For Lakeview's Steve Dale, it involved his dog Chaser, a rescued Brittany who ended up becoming so attached to his owner that he got anxious even when Dale went to the bathroom.
Dale's success in calming "the love of my life" has led him to edit a new book — by co-authors and behavioral veterinarians Debra F. Horwitz and John Ciribassi — called "Decoding Your Dog."
Dale, who hosts a radio show on WGN and also blogs about pets, said it's his goal to help others develop the same connection he had with Chaser with their own pets.

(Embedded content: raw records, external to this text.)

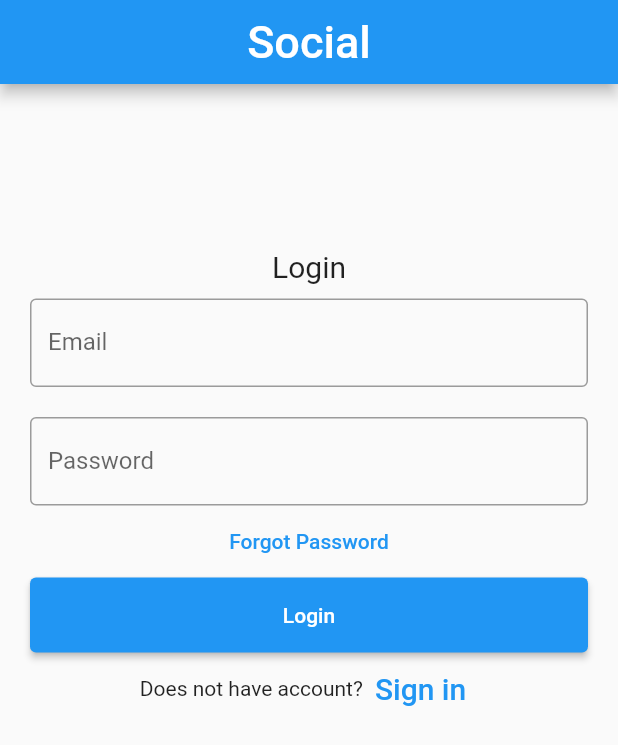
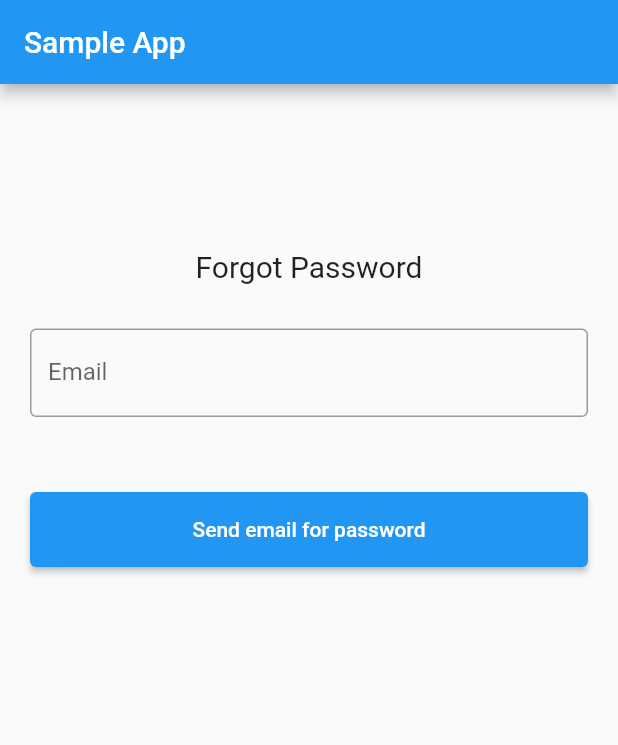
Before and after one commit to frkn2076/Social.UI, a Flutter app: the screen it shows after launch, after a tap on "Forgot Password", on a phone screen of 412 x 824 dp. Shown: the top 745 px of the screen. Run offline on Flutter 3.47's test engine with Material 2 defaults, Android fonts, the phone set to English and light mode, and no system bars.

Commit message:
design changes

```diff
--- /dev/null
+++ b/social/lib/forgot_password.dart
@@ -0,0 +1,70 @@
+import 'package:flutter/material.dart';
+import 'login.dart';
+
+class ForgotPassword extends StatelessWidget {
+  const ForgotPassword({Key? key}) : super(key: key);
+
+  static const String _title = 'Sample App';
+
+  @override
+  Widget build(BuildContext context) {
+    return MaterialApp(
+      debugShowCheckedModeBanner: false,
+      title: _title,
+      home: Scaffold(
+        appBar: AppBar(title: const Text(_title)),
+        body: const MyStatefulWidget(),
+      ),
+    );
+  }
+}
+
+class MyStatefulWidget extends StatefulWidget {
+  const MyStatefulWidget({Key? key}) : super(key: key);
+
+  @override
+  State<MyStatefulWidget> createState() => _MyStatefulWidgetState();
+}
+
+class _MyStatefulWidgetState extends State<MyStatefulWidget> {
+  TextEditingController emailController = TextEditingController();
+
+  @override
+  Widget build(BuildContext context) {
+    return Padding(
+      padding: const EdgeInsets.all(10),
+      child: ListView(
+        children: <Widget>[
+          Container(
+            alignment: Alignment.center,
+            padding: const EdgeInsets.fromLTRB(10, 100, 10, 0),
+            child: const Text(
+              'Forgot Password',
+              style: TextStyle(fontSize: 20),
+            ),
+          ),
+          Container(height: 20),
+          Container(
+            padding: const EdgeInsets.all(10),
+            child: TextField(
+              controller: emailController,
+              decoration: const InputDecoration(
+                border: OutlineInputBorder(),
+                labelText: 'Email',
+              ),
+            ),
+          ),
+          Container(height: 40),
+          Container(
+            height: 50,
+            padding: const EdgeInsets.fromLTRB(10, 0, 10, 0),
+            child: ElevatedButton(
+              child: const Text('Send email for password'),
+              onPressed: () {},
+            ),
+          ),
+        ],
+      ),
+    );
+  }
+}
--- a/social/lib/login.dart
+++ b/social/lib/login.dart
@@ -1,4 +1,5 @@
 import 'package:flutter/material.dart';
+import 'package:social/forgot_password.dart';
 import 'public_activity.dart';
 import 'register.dart';
 
@@ -13,7 +14,8 @@ class Login extends StatelessWidget {
       debugShowCheckedModeBanner: false,
       home: Scaffold(
         appBar: AppBar(
-          title: const Text(_title,
+          title: const Text(
+            _title,
             style: TextStyle(fontSize: 30),
           ),
           centerTitle: true,
@@ -47,7 +49,9 @@ class _MyStatefulWidgetState extends State<MyStatefulWidget> {
               child: const Text(
                 'Login',
                 style: TextStyle(fontSize: 20),
-                )),
+              ),
+            ),
+            Container(height: 20),
             Container(
               padding: const EdgeInsets.all(10),
               child: TextField(
@@ -71,7 +75,12 @@ class _MyStatefulWidgetState extends State<MyStatefulWidget> {
             ),
             TextButton(
               onPressed: () {
-                //forgot password screen
+                Navigator.push(
+                  context,
+                  MaterialPageRoute(
+                    builder: (context) => const ForgotPassword(),
+                  ),
+                );
               },
               child: const Text(
                 'Forgot Password',
@@ -83,7 +92,8 @@ class _MyStatefulWidgetState extends State<MyStatefulWidget> {
                 child: ElevatedButton(
                   child: const Text('Login'),
                   onPressed: () {
-                    if(emailController.text == 'test' && passwordController.text == '12345'){
+                    if (emailController.text == 'test' &&
+                        passwordController.text == '12345') {
                       Navigator.push(
                         context,
                         MaterialPageRoute(
@@ -104,8 +114,7 @@ class _MyStatefulWidgetState extends State<MyStatefulWidget> {
                   onPressed: () {
                     Navigator.push(
                       context,
-                      MaterialPageRoute(
-                          builder: (context) => const Register()),
+                      MaterialPageRoute(builder: (context) => const Register()),
                     );
                   },
                 )
```
Also changed, not shown: social/lib/register.dart (+22 -30 lines). Lines whose indentation alone changed are shown as unchanged.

"I thought if I could help other people, as hokey as it is, and they could feel what I feel about this dog, then maybe there will be more smiles in the world," Dale said.
Dale's wife even tried to soothe Chaser by playing a recording of Dale's voice and keeping a blown-up photo of Dale in the apartment while he was gone. It didn't help.
"Every time we left the house, we'd come back to a puddle," Dale said.
Eventually, Dale and his wife built Chaser's confidence through training enough where they could leave the dog without worrying what would happen in their Lakeview apartment while they were gone.
The book also aims to debunk myths about pet behavior.
Dale, who can frequently be seen in Lakeview walking his two current dogs, Ethel and Hazel, is often stopped by dog owners and walkers who ask questions. He also constantly receives emails from pet owners across the country.
About 80 percent of all the questions are about behavior, Dale said.
Unfortunately, a lot of misinformation exists on how to control dog behavior, he said. The book recounts veterinary conferences in the mid-2000s, when behavioral veterinarians told Dale they worried about the influence of people like Cesar Millan, host of the popular TV show "Dog Whisperer with Cesar Millan."
Millan has promoted the idea dogs needs to be dominated, Dale said, which the book, citing animal science and research, says is wrong.
"That's nonsense," he said. "You don't need to physically dominate your dog, ever. Why would you? They're supposed to be your best friends."
For Dale, helping dog owners understand their pets' behavior not only builds connections like the one he had with Chaser, it also could help prevent people from becoming frustrated with animals and giving up on them, he said, because there is nothing like the bond between owners and their pets.
"There's no other relationship like it on the planet," Dale said.